CHICAGO (CN) – Printing personal information on parking tickets may violate privacy rights and leave drivers vulnerable to stalkers or identity thieves, the full 7th Circuit ruled.
Jason Senne filed suit over the practice after he received a $20 parking ticket in 2010 for illegally parking his car overnight in the Chicago suburb of Palatine, Ill.
Senne’s name, address, driver’s license number, date of birth, height and weight appeared on the ticket, which had been placed on his windshield in full public view.
The ticket also doubled as an envelope to send payment of the fine, which would have displayed his personal information the exterior of the envelope when mailed.
Senne’s complaint alleged that Palatine’s ticketing policy illegally disclosed personal information, in violation of the Driver’s Privacy Protection Act (DPPA).
But a federal judge found that an exception for law enforcement protected the village’s actions, and a divided three-judge panel of the 7th Circuit panel affirmed last year.
After to agreeing to rehear the case en banc, however, the full federal appeals court decided Monday that “that the parking ticket at issue here did constitute a disclosure regulated by the DPPA.”
Judge Kenneth Ripple, who authored an impassioned dissent against the original panel decision last year, wrote for a seven-judge majority this time.
“The action alleged here, placing the information on the windshield of the vehicle in plain view on a public way, is certainly sufficient to come within the activity regulated by the statute regardless of whether another person viewed the information or whether law enforcement intended it to be viewed only by Mr. Senne himself,” Ripple wrote. “The real effect of the placement of the ticket was to make available Mr. Senne’s motor vehicle record to any passer-by. This sort of publication is certainly forbidden by the statute.”
Congress enacted the DPPA after actress Rebecca Schaeffer was killed by a stalker who found her home address through the California Department of Motor Vehicles.
“Specifically, it is clear that safety and security concerns associated with excessive disclosures of personal information held by the state in motor vehicle records were the primary issue to be remedied by the legislation,” Ripple wrote.

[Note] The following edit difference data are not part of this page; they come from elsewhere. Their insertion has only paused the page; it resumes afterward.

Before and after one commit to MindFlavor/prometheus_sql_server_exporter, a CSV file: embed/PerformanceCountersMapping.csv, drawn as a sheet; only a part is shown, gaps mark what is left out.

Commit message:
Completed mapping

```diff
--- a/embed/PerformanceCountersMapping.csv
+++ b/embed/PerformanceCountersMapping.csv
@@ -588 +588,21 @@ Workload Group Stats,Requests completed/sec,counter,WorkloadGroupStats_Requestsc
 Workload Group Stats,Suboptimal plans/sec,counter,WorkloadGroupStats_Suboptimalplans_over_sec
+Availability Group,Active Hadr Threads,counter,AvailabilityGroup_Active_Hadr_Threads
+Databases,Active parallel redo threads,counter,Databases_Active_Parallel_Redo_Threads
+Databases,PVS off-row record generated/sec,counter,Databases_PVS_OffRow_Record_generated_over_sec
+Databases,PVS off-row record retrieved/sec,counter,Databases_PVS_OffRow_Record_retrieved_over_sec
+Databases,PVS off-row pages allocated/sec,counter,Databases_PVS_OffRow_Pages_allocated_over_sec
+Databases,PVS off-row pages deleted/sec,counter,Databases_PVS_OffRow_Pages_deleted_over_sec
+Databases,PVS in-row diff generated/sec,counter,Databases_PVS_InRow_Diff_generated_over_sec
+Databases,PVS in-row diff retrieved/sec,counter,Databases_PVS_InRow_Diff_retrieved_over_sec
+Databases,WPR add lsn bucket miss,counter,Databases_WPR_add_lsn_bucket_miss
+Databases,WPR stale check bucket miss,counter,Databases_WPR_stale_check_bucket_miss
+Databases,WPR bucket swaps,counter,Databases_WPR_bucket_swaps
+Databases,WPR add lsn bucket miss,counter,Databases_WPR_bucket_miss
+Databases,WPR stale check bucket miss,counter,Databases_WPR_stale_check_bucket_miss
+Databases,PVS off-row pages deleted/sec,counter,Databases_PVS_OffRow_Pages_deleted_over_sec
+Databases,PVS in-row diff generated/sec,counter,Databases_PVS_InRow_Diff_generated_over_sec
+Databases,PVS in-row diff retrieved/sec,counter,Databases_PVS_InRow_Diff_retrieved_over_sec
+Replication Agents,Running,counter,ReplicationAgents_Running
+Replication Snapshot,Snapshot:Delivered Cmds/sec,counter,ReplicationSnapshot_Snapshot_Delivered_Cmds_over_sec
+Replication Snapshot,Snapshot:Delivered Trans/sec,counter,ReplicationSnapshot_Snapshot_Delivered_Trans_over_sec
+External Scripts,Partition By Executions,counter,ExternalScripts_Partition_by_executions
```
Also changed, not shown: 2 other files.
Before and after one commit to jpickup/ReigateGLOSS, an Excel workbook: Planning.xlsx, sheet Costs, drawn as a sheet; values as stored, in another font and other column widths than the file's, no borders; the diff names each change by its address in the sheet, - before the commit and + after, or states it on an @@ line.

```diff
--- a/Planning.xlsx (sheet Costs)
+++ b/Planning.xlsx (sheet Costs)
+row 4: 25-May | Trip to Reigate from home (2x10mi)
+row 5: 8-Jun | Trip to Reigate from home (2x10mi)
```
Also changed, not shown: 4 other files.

While the act provides an exception for law-enforcement uses, “it is not at all clear that either of the statutory exceptions at issue implicated the release of all of this information,” the majority added. “With respect to some of that information, it is difficult to conceive, even on a theoretical level, how such information could play a role in the excepted law enforcement purposes.”
Rather, the release of confidential information posed a threat to residents, according to the decision.
“For example, an individual seeking to stalk or rape can go down a street where overnight parking is banned and collect the home address and personal information of women whose vehicles have been tagged,” Ripple wrote. “He can ascertain the name, exact address including the apartment number and even other information such as sex, age, height and weight pertinent to his nefarious intent.”
Personal information is also an easy target for identity thieves, the opinion states.
“With these principles in mind, we hold that the village’s placement of protected personal information in view of the public constituted a disclosure regulated by the statute, regardless of whether Mr. Senne can establish that anyone actually viewed it,” Ripple wrote.
Judge Richard Posner balked at the reversal in a solo dissent.
“Stalkers are not the only invaders of privacy, but who are the non-stalkers who peek at tickets on windshields and write down the information they find there?” he wrote. “Are there any such? Is it wise to dislocate a statute in order to solve a problem that so far as any one knows or can guess has never arisen and will never arise?”
The majority has opened the field to frivolous class actions filed by “scofflaws,” the seven-page dissent states.
“From now until the statute is amended (unless today’s decision is reversed by the Supreme Court first), only a sucker would park legally in the village of Palatine,” Posner wrote.
Three other justices echoed that sentiment in another dissent, which Posner also joined.
“By calling on judges to ban seemingly unnecessary disclosures, the majority makes the statute less straightforward, less predictable, and more costly to administer (due to the litigation expenses associated with determining the propriety or necessity of each disclosure),” according to the dissent authored by Judge Joel Flaum (parentheses in original).
Noting that the majority’s interpretation of the statute exposes Palatine to a potential $80 million penalty, Flaum said that “it is not our responsibility to evaluate the two approaches and determine which constitutes better policy; rather, our responsibility is to determine which approach Congress incorporated into the DPPA.”
Flaum said that Congress did not pass the DPPA to prevent risks “such as a stalker stumbling upon a parking citation containing information about his or her target, or a miscreant selecting a target based on the information provided in a citation.”
“Rather than evincing the intent to guard against all imaginable dangers, the legislative history emphasizes Congress’s intent to prevent the specific danger that arises when individuals are able to obtain personal information upon request from state motor vehicle records,” Flaum wrote (emphasis in original).